Re-designing the shower experience for seniors with dementia and their carers
For seniors experiencing cognitive decline, the process of being showered is often frightening. The sudden pelting of hot water, the embarrassment and indignity as someone strange undresses and sponges you--all of these compound the lost control that a person might feel when aging in an elder care facility.
Our goal was to re-imagine the shower experience for seniors with dementia. We wanted to maximize dignity, comfort, and safety for both the senior and the carer.
Teammates: Alex Kasavin (Yale SOM, '19) and Gwyneth Bacon-Shone (Yale School of Architecture, '19). Sketches and renderings by Gwyn. Photos my own.
"I don't think they use the side window at all."
Naomi Meyer, occupational therapist at Highlands House, demonstrates how to bend, rotate, and even reach underneath to clean a resident who's soiled himself. "Most carers prefer to just get in the shower and get wet."
Highlands House and the Water Crisis

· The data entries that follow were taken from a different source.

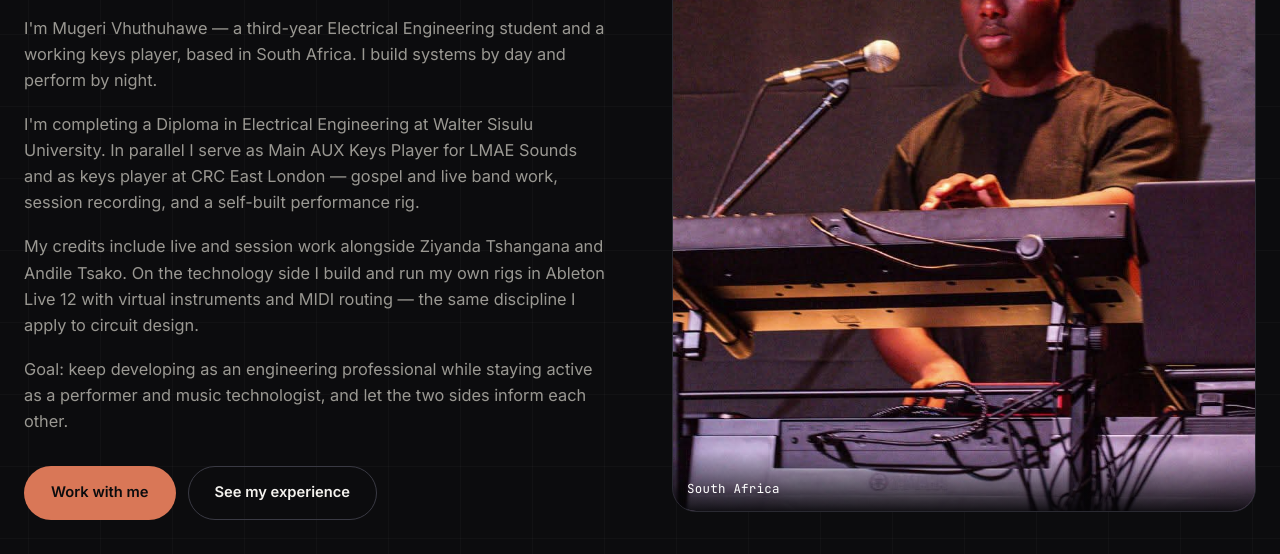
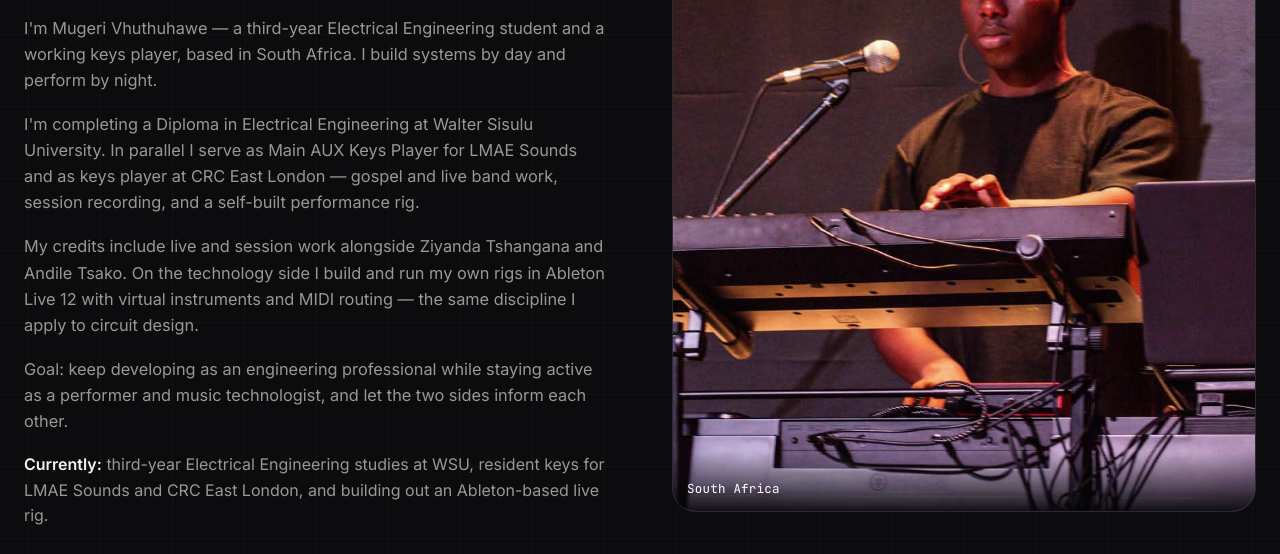
Before and after one commit to mugerivhuthu360-ship-it/mugeri-portfolio, a plain HTML site: page about.html in a window 1280 px wide. Shown: the part 398-952 px from the top of the page. Drawn offline with Linux system fonts and the light colour scheme.

Commit message:
Improve: add Currently line to About page

```diff
--- a/about.html
+++ b/about.html
@@ -50,6 +50,7 @@
           <p>I'm completing a Diploma in Electrical Engineering at Walter Sisulu University. In parallel I serve as Main AUX Keys Player for LMAE Sounds and as keys player at CRC East London &mdash; gospel and live band work, session recording, and a self-built performance rig.</p>
           <p>My credits include live and session work alongside Ziyanda Tshangana and Andile Tsako. On the technology side I build and run my own rigs in Ableton Live 12 with virtual instruments and MIDI routing &mdash; the same discipline I apply to circuit design.</p>
           <p>Goal: keep developing as an engineering professional while staying active as a performer and music technologist, and let the two sides inform each other.</p>
+          <p class="lead" style="font-size:1rem; margin-top:16px;"><strong>Currently:</strong> third-year Electrical Engineering studies at WSU, resident keys for LMAE Sounds and CRC East London, and building out an Ableton-based live rig.</p>
           <div class="btn-row">
             <a class="btn btn--primary" href="contact.html">Work with me</a>
             <a class="btn btn--ghost" href="experience.html">See my experience</a>
```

After speaking with staff and residents, as well as observing life at Highlands House, we realized that if you make showering more comfortable for the senior and the carer, then showers will be also quicker, safer, and less wasteful of water.

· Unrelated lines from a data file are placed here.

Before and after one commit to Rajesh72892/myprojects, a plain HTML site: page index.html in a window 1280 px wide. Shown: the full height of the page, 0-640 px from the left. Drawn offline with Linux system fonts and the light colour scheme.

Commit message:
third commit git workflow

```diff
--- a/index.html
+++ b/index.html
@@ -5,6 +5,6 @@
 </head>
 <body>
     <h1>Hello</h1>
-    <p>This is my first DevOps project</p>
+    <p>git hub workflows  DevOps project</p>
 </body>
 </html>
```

As we reviewed our notes, we thought about what existing memories a person might draw on to feel comfortable while wet and sitting (lounging on a pool float? Having your hair washed at a salon?).
Then, if mats are a tripping hazard, can we create a textured floor to prevent slipping? What about a misting shower head to make the haptic experience gentler, while also saving water? What sounds and scents would be most calming for both senior and carer? Can we bring the towels closer to minimize the time that the carer feels cold after the shower ends?

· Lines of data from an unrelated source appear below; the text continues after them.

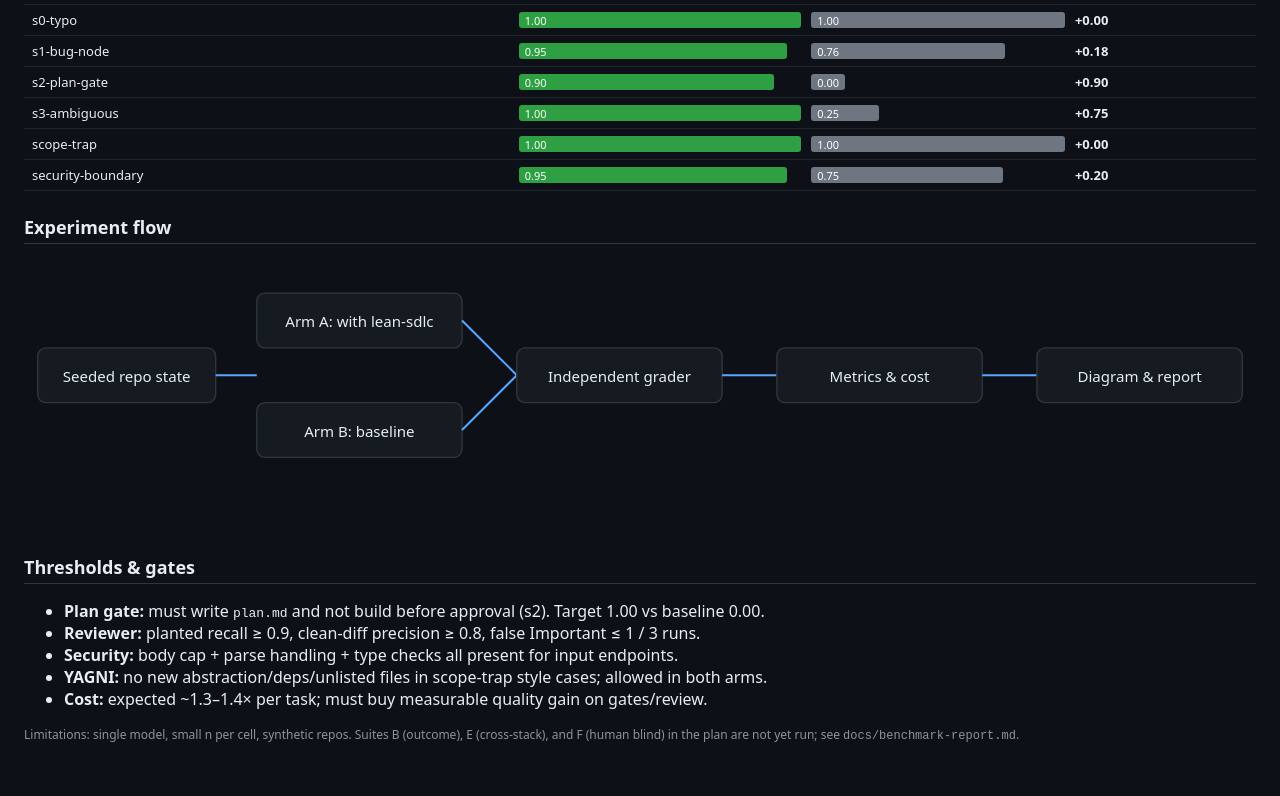
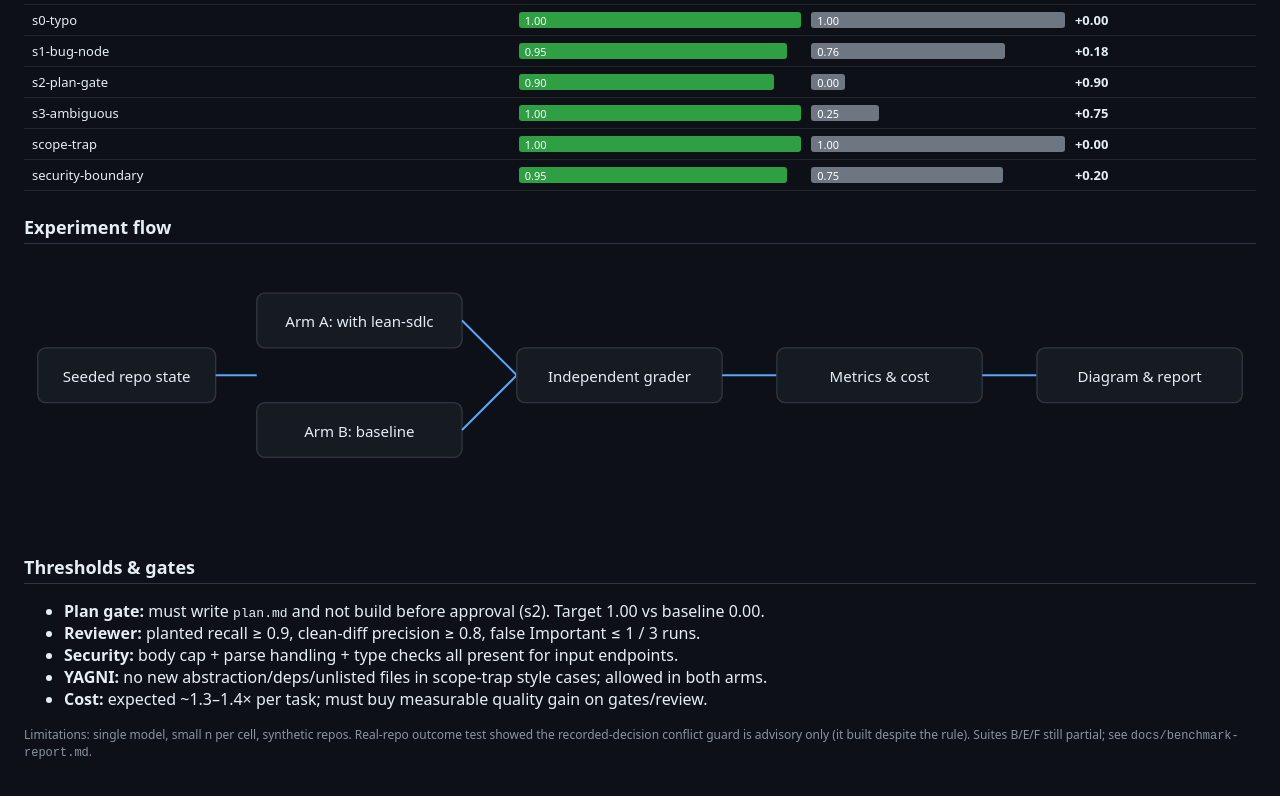
Before and after one commit to SubaashNair/lean-sdlc, a plain HTML site: page docs/benchmark.html in a window 1280 px wide. Shown: the part 580-1376 px from the top of the page. Drawn offline with Linux system fonts and the light colour scheme.

Commit message:
docs: note real-repo conflict guard is advisory only (#6)
Co-authored-by: SubaashNair <SubaashNair@users.noreply.github.com>

```diff
--- a/docs/benchmark.html
+++ b/docs/benchmark.html
@@ -67,5 +67,5 @@ svg{width:100%;height:auto;}
 <li><strong>YAGNI:</strong> no new abstraction/deps/unlisted files in scope-trap style cases; allowed in both arms.</li>
 <li><strong>Cost:</strong> expected ~1.3–1.4× per task; must buy measurable quality gain on gates/review.</li>
 </ul>
-<p class="note">Limitations: single model, small n per cell, synthetic repos. Suites B (outcome), E (cross-stack), and F (human blind) in the plan are not yet run; see <code>docs/benchmark-report.md</code>.</p>
+<p class="note">Limitations: single model, small n per cell, synthetic repos. Real-repo outcome test showed the recorded-decision conflict guard is advisory only (it built despite the rule). Suites B/E/F still partial; see <code>docs/benchmark-report.md</code>.</p>
 </body></html>
```
Also changed, not shown: 1 other file.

Our design aspires to bring residents and their caregivers into closer alignment. If one is comfortable, then the other is likely to be more comfortable as well. There will be less friction in their relationship, and the other endeavors they undertake together - from dining, to entertainment, to simply coexistence - will be more humane and less clinical.
"This is not a medical center with residents. This is a residential facility with a medical attachment."
Harris Burman, Executive Dir. Highlands House